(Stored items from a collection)
=== Begin Enclosure ===

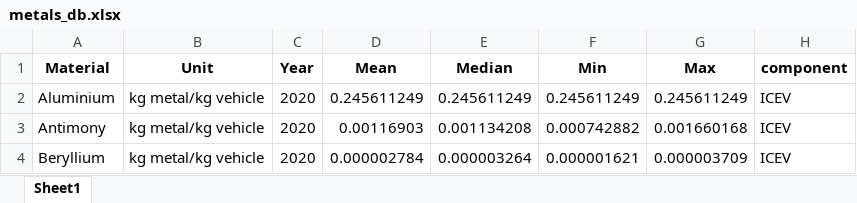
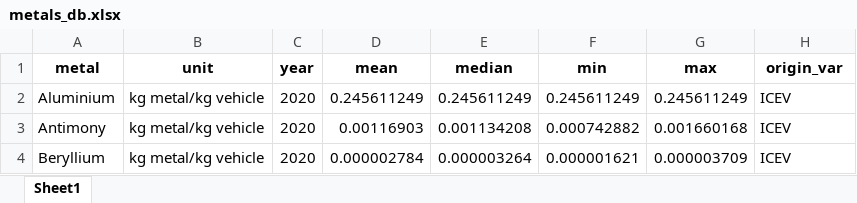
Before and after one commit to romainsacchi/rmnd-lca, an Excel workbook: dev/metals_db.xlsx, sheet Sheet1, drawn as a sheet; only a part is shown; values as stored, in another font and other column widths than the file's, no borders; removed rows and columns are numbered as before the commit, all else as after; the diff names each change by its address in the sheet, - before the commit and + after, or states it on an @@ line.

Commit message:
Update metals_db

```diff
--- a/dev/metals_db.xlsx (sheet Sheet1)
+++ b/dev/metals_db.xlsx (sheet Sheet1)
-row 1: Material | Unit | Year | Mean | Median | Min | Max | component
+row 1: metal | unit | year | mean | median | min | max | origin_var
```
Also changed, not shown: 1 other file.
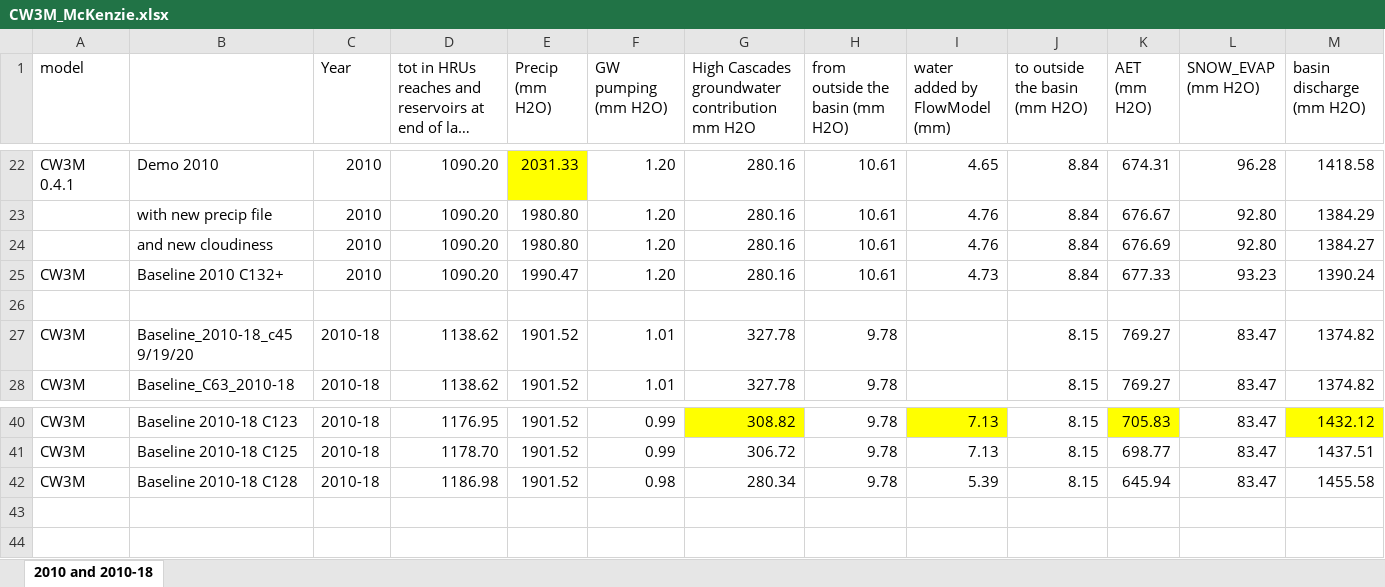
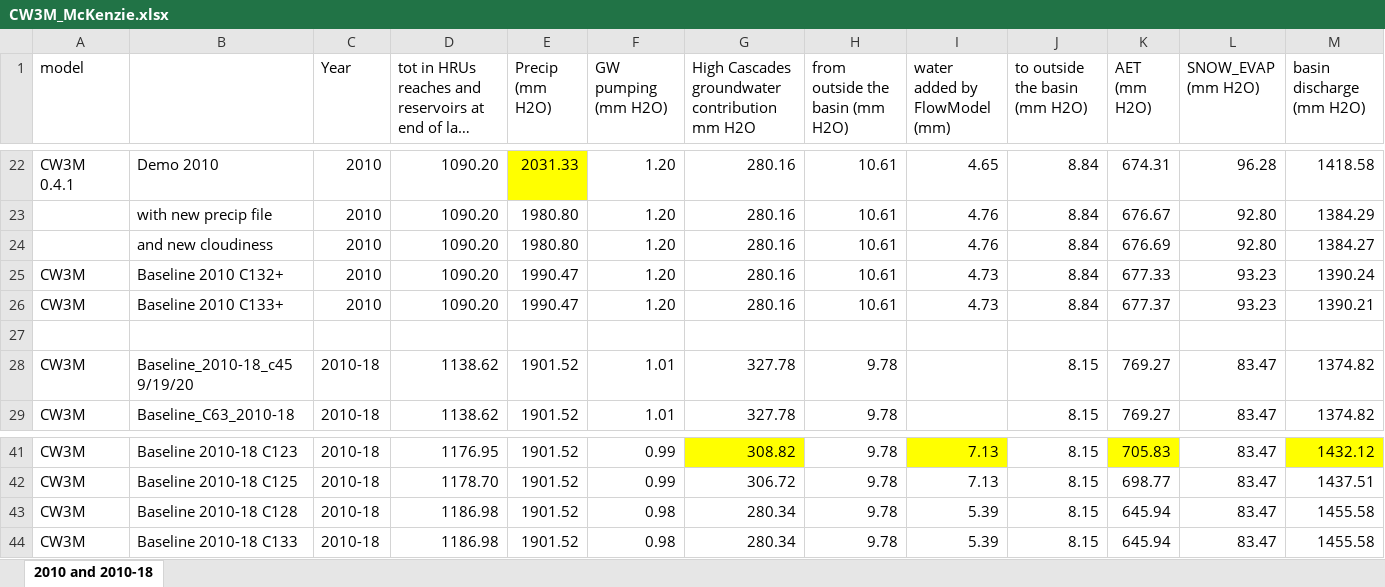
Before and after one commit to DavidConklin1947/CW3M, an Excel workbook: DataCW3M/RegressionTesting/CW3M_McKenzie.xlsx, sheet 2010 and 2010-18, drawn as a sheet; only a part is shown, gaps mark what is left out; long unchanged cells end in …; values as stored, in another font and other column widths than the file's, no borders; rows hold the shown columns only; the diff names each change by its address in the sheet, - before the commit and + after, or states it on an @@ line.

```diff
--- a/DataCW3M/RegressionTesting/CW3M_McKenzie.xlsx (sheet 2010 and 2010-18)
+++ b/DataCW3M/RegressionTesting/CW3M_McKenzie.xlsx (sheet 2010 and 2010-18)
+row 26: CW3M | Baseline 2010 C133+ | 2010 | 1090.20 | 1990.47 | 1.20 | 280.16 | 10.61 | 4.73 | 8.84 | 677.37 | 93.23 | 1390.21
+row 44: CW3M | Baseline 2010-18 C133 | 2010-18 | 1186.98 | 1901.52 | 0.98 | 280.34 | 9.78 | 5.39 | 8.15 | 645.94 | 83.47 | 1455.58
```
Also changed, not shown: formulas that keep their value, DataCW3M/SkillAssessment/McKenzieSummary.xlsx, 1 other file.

=== End Enclosure ===
=== Begin Enclosure ===

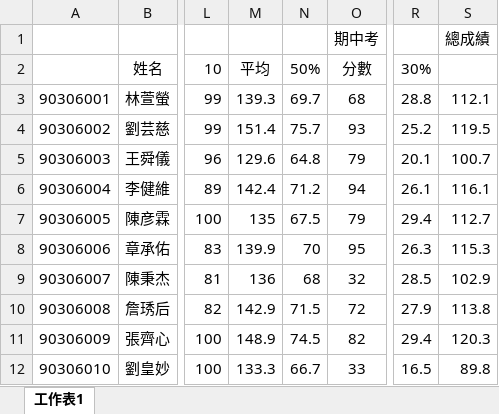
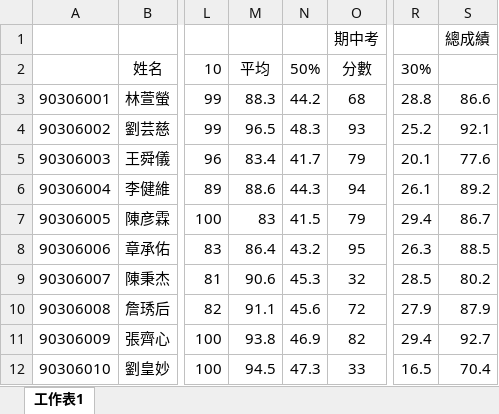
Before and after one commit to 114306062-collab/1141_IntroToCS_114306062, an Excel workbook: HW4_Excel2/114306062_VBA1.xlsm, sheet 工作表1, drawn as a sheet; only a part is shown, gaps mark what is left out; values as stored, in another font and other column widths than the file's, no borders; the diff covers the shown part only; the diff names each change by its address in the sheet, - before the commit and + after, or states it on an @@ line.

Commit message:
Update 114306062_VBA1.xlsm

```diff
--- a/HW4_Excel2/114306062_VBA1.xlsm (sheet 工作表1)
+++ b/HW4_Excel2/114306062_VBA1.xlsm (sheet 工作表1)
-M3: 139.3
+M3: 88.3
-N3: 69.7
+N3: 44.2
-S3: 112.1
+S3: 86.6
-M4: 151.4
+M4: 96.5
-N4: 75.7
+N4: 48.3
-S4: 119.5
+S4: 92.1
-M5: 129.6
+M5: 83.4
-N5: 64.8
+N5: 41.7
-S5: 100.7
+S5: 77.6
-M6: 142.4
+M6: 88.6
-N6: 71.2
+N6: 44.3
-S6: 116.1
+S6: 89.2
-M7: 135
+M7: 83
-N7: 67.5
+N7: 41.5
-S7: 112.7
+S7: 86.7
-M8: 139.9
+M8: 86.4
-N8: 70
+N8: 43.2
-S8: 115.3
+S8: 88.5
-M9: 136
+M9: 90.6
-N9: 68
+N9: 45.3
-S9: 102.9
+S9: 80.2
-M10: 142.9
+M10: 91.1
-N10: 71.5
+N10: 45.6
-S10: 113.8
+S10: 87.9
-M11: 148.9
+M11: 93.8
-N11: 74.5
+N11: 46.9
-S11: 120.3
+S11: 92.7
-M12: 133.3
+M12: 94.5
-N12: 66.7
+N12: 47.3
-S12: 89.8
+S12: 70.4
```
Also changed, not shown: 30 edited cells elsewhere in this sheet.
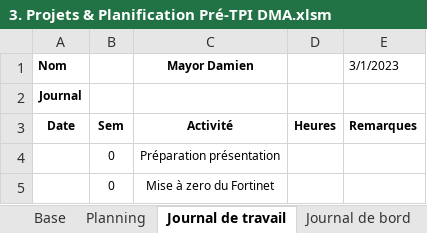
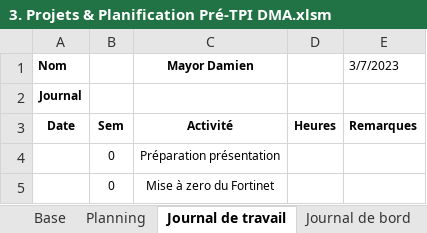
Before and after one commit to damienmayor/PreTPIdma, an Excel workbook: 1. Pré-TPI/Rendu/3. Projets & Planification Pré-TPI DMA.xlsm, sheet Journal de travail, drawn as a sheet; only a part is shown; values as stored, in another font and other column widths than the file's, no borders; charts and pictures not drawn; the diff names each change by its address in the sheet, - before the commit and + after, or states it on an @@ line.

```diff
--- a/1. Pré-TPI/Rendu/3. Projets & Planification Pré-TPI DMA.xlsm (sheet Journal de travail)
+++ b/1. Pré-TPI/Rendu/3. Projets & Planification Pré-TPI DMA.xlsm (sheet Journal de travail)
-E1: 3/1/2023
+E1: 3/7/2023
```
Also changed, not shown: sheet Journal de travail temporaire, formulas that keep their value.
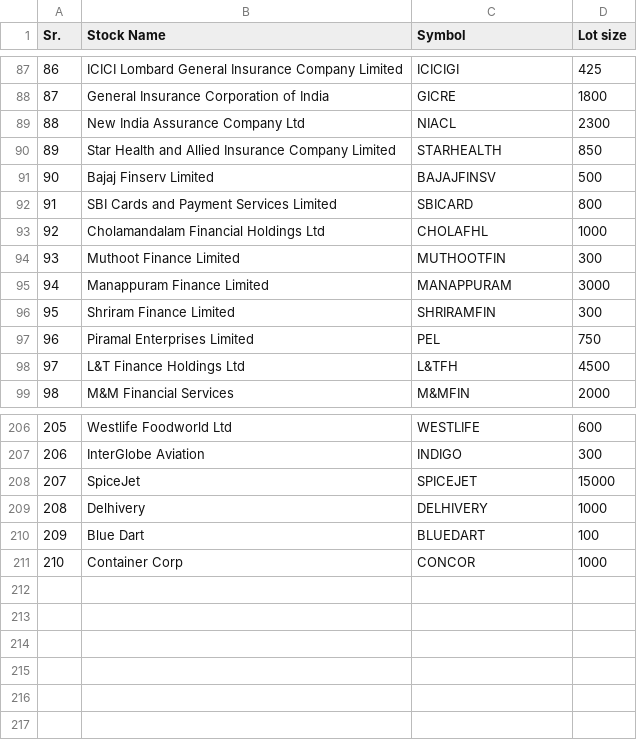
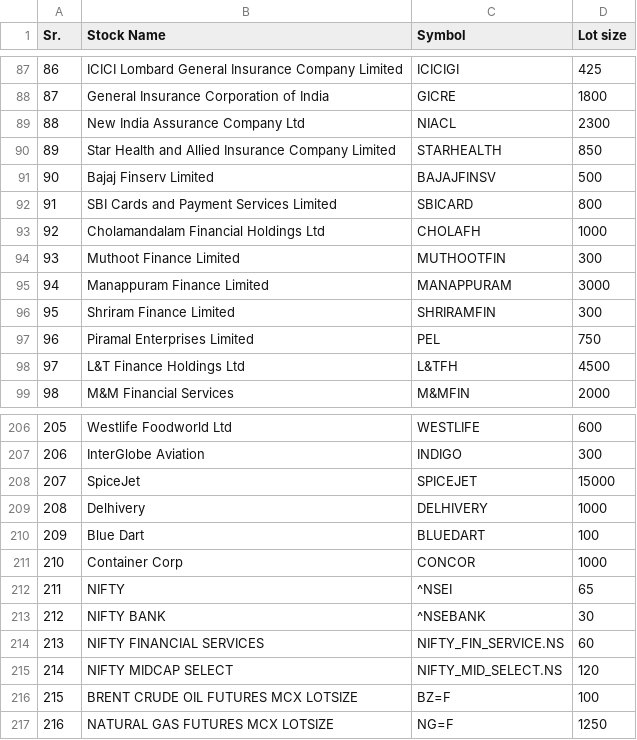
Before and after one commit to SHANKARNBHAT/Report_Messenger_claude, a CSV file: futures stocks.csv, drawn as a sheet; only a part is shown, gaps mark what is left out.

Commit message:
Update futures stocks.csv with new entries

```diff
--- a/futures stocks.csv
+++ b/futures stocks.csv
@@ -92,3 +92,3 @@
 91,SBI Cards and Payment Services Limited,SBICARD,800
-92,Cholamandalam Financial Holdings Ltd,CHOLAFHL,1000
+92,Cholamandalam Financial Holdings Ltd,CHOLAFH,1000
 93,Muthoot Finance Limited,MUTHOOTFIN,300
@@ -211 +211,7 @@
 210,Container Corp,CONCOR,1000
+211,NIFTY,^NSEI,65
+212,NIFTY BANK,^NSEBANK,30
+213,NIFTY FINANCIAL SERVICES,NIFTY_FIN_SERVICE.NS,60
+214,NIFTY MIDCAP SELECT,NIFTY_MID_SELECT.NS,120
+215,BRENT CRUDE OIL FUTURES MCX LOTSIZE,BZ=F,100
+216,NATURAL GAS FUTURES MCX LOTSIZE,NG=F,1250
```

=== End Enclosure ===
=== Begin Enclosure ===

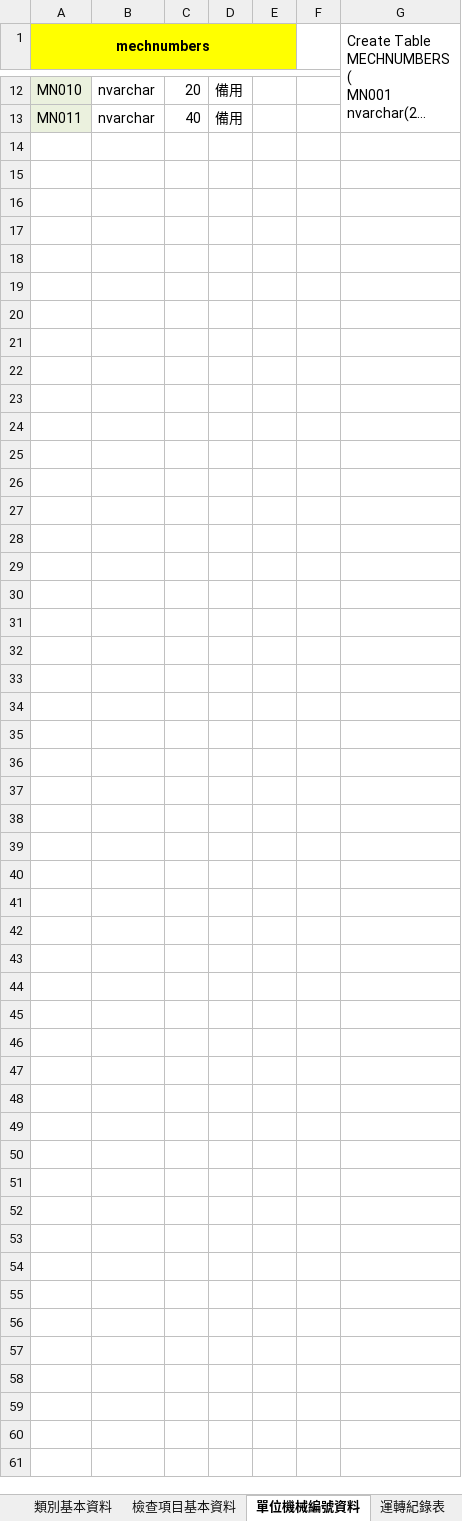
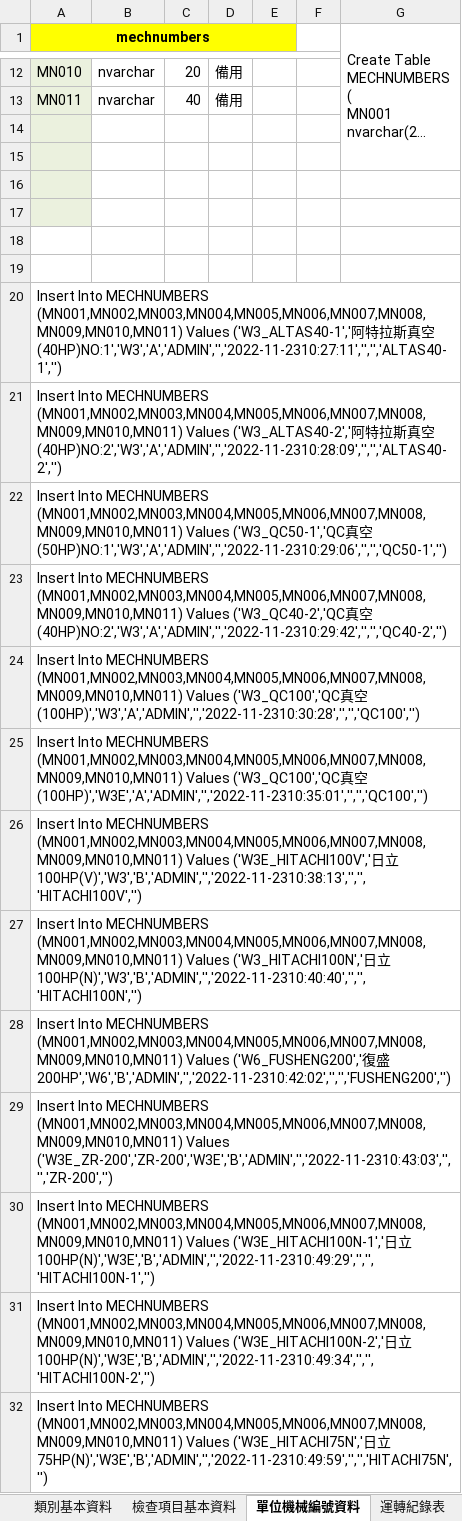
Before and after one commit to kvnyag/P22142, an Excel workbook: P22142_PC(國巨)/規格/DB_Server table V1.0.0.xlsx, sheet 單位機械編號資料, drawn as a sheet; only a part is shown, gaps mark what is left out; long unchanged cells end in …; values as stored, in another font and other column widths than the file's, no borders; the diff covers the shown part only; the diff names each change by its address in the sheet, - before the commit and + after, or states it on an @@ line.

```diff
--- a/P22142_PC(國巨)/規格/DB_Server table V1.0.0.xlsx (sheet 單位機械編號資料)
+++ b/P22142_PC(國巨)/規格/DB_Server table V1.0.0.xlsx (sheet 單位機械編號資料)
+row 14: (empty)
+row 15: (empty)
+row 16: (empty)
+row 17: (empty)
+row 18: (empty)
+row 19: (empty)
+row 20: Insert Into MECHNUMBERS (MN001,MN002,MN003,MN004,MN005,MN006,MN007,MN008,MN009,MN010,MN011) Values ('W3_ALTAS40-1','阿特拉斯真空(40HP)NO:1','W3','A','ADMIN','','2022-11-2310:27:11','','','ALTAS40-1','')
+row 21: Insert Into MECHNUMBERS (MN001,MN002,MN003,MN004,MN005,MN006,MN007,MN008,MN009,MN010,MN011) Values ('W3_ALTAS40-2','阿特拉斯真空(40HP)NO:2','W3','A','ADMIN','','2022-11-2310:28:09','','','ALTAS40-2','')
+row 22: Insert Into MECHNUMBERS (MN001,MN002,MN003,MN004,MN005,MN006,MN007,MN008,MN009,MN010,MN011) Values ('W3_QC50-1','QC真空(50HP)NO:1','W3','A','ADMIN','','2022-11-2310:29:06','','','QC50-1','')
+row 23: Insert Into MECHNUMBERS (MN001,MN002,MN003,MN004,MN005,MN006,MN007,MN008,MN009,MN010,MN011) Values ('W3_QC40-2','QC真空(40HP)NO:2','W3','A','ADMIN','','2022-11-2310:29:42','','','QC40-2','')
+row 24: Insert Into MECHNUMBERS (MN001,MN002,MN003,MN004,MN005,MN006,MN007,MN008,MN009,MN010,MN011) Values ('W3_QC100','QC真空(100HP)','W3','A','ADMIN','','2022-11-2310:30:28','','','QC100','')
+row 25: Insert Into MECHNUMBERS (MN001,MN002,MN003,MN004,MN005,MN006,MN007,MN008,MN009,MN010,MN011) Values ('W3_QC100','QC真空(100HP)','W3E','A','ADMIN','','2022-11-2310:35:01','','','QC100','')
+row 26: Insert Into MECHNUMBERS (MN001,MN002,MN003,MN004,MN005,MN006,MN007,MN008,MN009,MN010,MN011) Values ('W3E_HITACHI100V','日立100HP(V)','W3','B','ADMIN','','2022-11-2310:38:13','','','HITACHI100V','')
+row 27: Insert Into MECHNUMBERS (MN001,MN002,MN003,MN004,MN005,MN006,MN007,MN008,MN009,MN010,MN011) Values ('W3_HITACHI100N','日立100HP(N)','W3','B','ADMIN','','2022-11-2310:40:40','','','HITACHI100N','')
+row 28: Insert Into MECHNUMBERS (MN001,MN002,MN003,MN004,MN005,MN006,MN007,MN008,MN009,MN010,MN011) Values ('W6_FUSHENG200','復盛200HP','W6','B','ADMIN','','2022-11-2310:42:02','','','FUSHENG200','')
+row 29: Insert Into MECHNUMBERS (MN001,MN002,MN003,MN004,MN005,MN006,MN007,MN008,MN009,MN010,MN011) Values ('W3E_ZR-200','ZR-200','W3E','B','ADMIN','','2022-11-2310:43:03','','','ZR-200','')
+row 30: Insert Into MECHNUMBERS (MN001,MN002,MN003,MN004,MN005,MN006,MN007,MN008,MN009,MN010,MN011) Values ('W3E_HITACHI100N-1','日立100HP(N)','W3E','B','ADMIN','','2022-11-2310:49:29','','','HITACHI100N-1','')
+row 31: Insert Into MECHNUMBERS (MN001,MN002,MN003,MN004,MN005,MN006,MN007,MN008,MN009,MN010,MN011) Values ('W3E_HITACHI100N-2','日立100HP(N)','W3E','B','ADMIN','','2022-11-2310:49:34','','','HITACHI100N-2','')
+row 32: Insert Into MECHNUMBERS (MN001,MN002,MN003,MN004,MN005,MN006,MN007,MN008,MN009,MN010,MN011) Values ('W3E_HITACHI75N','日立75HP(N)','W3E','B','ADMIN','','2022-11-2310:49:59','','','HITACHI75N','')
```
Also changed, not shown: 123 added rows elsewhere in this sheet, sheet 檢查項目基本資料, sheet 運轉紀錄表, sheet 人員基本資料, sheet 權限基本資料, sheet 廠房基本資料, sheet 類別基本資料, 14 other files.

=== End Enclosure ===

▸ **TO DO**
Which lines above hold the string "Limited"? Copy each of them.

▸ **EXPECTED OUTPUT**
 91,SBI Cards and Payment Services Limited,SBICARD,800
 93,Muthoot Finance Limited,MUTHOOTFIN,300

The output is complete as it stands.